Your task
Report every line of the listing below in which the string "shown" occurs.

Study material
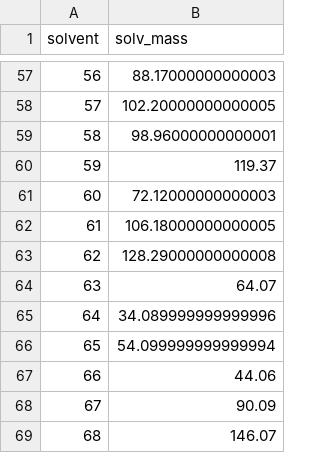
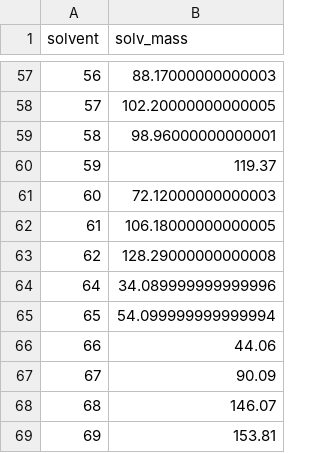
Before and after one commit to Shorku/rhnet, a CSV file: data/solvent_mass.csv, drawn as a sheet; only a part is shown, gaps mark what is left out; the shorter side is filled out with more unchanged rows; the diff names each change by its address in the sheet, - before the commit and + after, or states it on an @@ line.

```diff
--- a/data/solvent_mass.csv
+++ b/data/solvent_mass.csv
-row 64: 63 | 64.07
```
Also changed, not shown: data/list_of_solvents.csv, data/solvent_macro_features.csv, 5 other files.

Answer for the task
Before and after one commit to Shorku/rhnet, a CSV file: data/solvent_mass.csv, drawn as a sheet; only a part is shown, gaps mark what is left out; the shorter side is filled out with more unchanged rows; the diff names each change by its address in the sheet, - before the commit and + after, or states it on an @@ line.
Also changed, not shown: data/list_of_solvents.csv, data/solvent_macro_features.csv, 5 other files.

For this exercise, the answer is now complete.